Legal Issues Primer for FOSS

Those among you who read EULA’s when installing software, raise you hands (yes, I can see you when you do this). Now those of you only make it through ‘EU’ before clicking Next to get on with things, hands up.

This post is for both groups. But it’s especially for the Next-ers.

The Software Freedom Law Center has a great paper called A Legal Issues Primer for Open Source and Free Software Projects (also available as a PDF). If you are a software user, this is a great read and gives you a better understanding of why software licenses are so important. If you are a software developer, particularly if you are a developer working in the FOSS world, I would label this a must read.

From the publication:

Our intended audience for this Primer is any person interested in a basic understanding of the legal issues that impact FOSS development and distribution. In particular, this Primer, like most of our other public work at SFLC, is addressed to two constituencies. First, we provide creative, productive hackers insight on how to interact with the legal system—insofar as it affects the projects they work on—with a minimum of cost, fuss and risk. Second, we present a starting point for lawyers and risk managers for thinking about the particular, at times counter-intuitive, logic of software freedom.

The document itself contains no headache-inducing legalese and is very approachable and readable. It goes over the idea of copyleft, different FOSS licenses, organizational structure, and patents and trademarks, all in a very easy to understand way. It’s the best document I’ve read of its kind. While it’s targeted at FOSS, it has a lot of information users and developers of proprietary software can use as well.

Why did I say this is mostly targets to the Next-ers? Your software license agreement is important. Very important. You are basically signing a legal contract, like a car or house loan, that governs your rights and responsibilities as a user of the software. Whether your software was free or cost 6 figures, you need to know what you are agreeing to. Have you ever installed some software, only to find annoying advertising popping up everywhere? Did your operating system stop working and make a defacto accusation of software piracy because you decided to put in a new video card? Is your firewall constantly alerting you to software trying to phone home with information from your computer? Did you buy a proprietary GIS data set, only to later find out you can’t use it on the web the way you wanted to? The odds are you agreed to these things in a EULA somewhere along the way.

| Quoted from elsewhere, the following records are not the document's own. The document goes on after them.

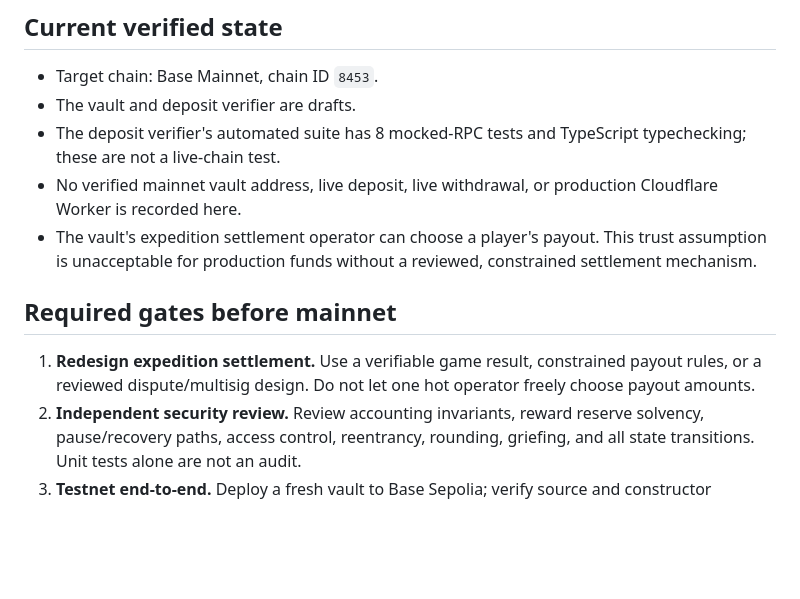
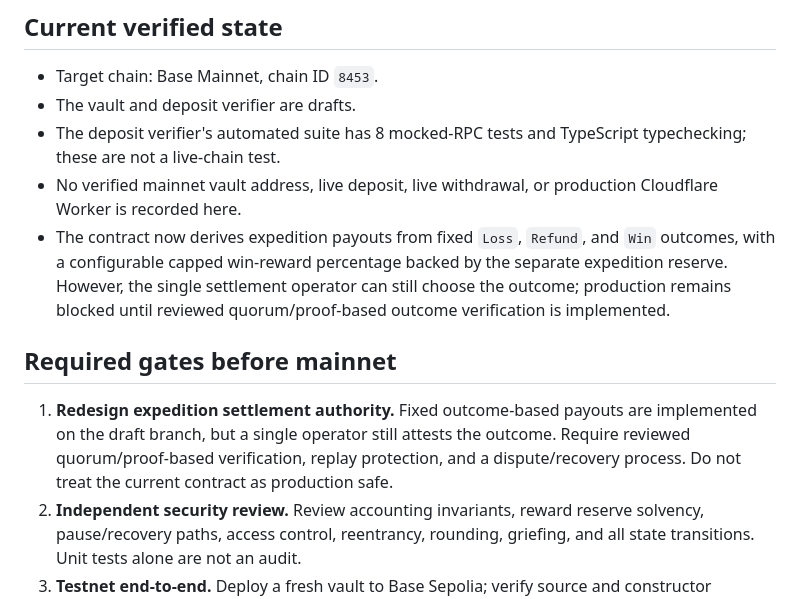
Before and after one commit to nicolamona/sendero-salvaje, a Markdown page: MAINNET_READINESS.md, the part around the change. Drawn GitHub-style; blank space fills up the shorter version.

Commit message:
Update mainnet gate after settlement payout constraints

```diff
--- a/MAINNET_READINESS.md
+++ b/MAINNET_READINESS.md
@@ -8,11 +8,11 @@
 - The vault and deposit verifier are drafts.
 - The deposit verifier's automated suite has 8 mocked-RPC tests and TypeScript typechecking; these are not a live-chain test.
 - No verified mainnet vault address, live deposit, live withdrawal, or production Cloudflare Worker is recorded here.
-- The vault's expedition settlement operator can choose a player's payout. This trust assumption is unacceptable for production funds without a reviewed, constrained settlement mechanism.
+- The contract now derives expedition payouts from fixed `Loss`, `Refund`, and `Win` outcomes, with a configurable capped win-reward percentage backed by the separate expedition reserve. However, the single settlement operator can still choose the outcome; production remains blocked until reviewed quorum/proof-based outcome verification is implemented.
 
 ## Required gates before mainnet
 
-1. **Redesign expedition settlement.** Use a verifiable game result, constrained payout rules, or a reviewed dispute/multisig design. Do not let one hot operator freely choose payout amounts.
+1. **Redesign expedition settlement authority.** Fixed outcome-based payouts are implemented on the draft branch, but a single operator still attests the outcome. Require reviewed quorum/proof-based verification, replay protection, and a dispute/recovery process. Do not treat the current contract as production safe.
 2. **Independent security review.** Review accounting invariants, reward reserve solvency, pause/recovery paths, access control, reentrancy, rounding, griefing, and all state transitions. Unit tests alone are not an audit.
 3. **Testnet end-to-end.** Deploy a fresh vault to Base Sepolia; verify source and constructor arguments; exercise deposits, partial/full withdrawals, expedition wins/losses/refunds, staking lock maturity, reward exhaustion, pause/unpause, duplicate verifier requests, failed transactions, and reorg reconciliation.
 4. **Reorg-safe verifier.** Add scheduled reconciliation and monitoring. Keep the indexer as an audit/index only; the contract remains the source of truth.
```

I was a Next-er for a long time. I can relate to what a pain reading a EULA can be. Do it anyway. If speeding through license agreements hasn’t bitten you yet, it will eventually. And I guarantee once you start looking over your license agreements more closely, you’ll have a greater appreciation for the rights granted to you with FOSS.

Note: If you still have your hand up, you can put it down now.